(Marty Fleck is a self-help guru, the author of the international bestseller Where Can I Stow My Baggage? and the syndicated column "Baggage Handling." He is also the pseudonymous protagonist of Bill Scheft's new novel Everything Hurts. He has generously agreed to answer questions from readers of the Huffington Post.)
Dear Marty Fleck,
For the last six years, I have tried to become the first female member at Augusta National golf club. I am a five-handicap golfer and eight-time champion at my club, Green Meadows, which is only a few miles away. Two months ago, my husband received an invitation to become a member, which would have enabled me to play the course as a guest.

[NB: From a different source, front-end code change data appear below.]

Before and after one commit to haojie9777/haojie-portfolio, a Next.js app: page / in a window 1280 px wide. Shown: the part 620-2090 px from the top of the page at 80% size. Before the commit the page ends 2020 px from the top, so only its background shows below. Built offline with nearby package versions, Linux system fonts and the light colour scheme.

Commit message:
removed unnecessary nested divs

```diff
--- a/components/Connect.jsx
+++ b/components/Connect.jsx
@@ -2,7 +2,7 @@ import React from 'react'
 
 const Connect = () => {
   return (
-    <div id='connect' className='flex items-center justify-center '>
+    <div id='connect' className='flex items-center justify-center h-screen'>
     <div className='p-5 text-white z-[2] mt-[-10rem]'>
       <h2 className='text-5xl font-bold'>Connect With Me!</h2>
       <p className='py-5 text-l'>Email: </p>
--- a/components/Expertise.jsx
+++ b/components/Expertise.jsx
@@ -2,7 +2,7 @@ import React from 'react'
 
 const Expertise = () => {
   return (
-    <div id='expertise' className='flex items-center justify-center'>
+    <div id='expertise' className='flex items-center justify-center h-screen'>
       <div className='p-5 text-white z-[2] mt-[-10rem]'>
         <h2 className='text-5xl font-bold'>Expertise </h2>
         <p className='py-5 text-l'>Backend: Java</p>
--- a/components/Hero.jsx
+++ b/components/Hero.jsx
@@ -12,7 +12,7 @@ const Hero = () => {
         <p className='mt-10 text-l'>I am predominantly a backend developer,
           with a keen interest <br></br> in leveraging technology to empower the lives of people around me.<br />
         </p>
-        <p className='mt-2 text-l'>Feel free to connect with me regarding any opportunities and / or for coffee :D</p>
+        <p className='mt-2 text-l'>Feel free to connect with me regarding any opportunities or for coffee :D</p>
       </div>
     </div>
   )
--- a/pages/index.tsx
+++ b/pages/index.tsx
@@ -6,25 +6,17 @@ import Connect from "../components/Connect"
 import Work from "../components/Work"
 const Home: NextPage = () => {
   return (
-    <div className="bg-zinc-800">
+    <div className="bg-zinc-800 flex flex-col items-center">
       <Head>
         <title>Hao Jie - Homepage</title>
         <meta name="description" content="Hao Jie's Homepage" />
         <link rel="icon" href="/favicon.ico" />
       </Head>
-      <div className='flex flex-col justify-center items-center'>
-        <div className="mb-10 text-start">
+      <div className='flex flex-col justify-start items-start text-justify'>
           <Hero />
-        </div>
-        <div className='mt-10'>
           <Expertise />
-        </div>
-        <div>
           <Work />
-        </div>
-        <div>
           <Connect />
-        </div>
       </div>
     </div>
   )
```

But we agreed he should decline because of the club's sexist restrictions. Was I selfish to deprive him, overly righteous and thus depriving myself, or rightfully claiming my self-worth?
Mary Whalen, Augusta, Ga.
Whew. I feel your frustration and confusion. Perhaps this story will lend some insight.
Guy's playing golf with his wife. Having the round of his life. 15 holes, 15 straight pars. He gets to the Par 4 16th and hits his tee shot dead left, into an outhouse in the left-hand rough. He says to his wife, "Look, I don't want to lose a stroke here. So, just hold the door open, I'll get a seven-iron and knock it back out into the fairway."
The wife holds the door open. The guy straddles the outhouse hole, crouches down with the seven-iron, takes a swing. The ball takes off, starts careening back and forth off the outhouse walls, bingbingbingbingbing, picking up speed bingbingbingbingbing, finally flies out the door, hits his wife in the head, knocks her out, kills her.
So, they have the funeral, and now its three weeks later. The guy is back out on the course. Same round. 15 holes, 15 straight pars. Unbelievably, his tee shot on the 16th goes dead left, into the same outhouse. He says to the guy he's playing with, "Look, I don't want to lose a stroke here. So, just hold the door open, I'll get a seven-iron and knock it out into the fairway."
His partner holds the door open. Again, the guy straddles the outhouse hole, crouches down with the seven-iron, takes a swing. This time, the ball goes straight out on a line back onto the fairway.
As they're walking to the ball, the guy turns to his partner and says. "Unreal. Three weeks ago, I was playing with my wife. Having the round of my life. I hit into the same outhouse. And you wouldn't believe what happened. I took a friggin' nine on this hole...."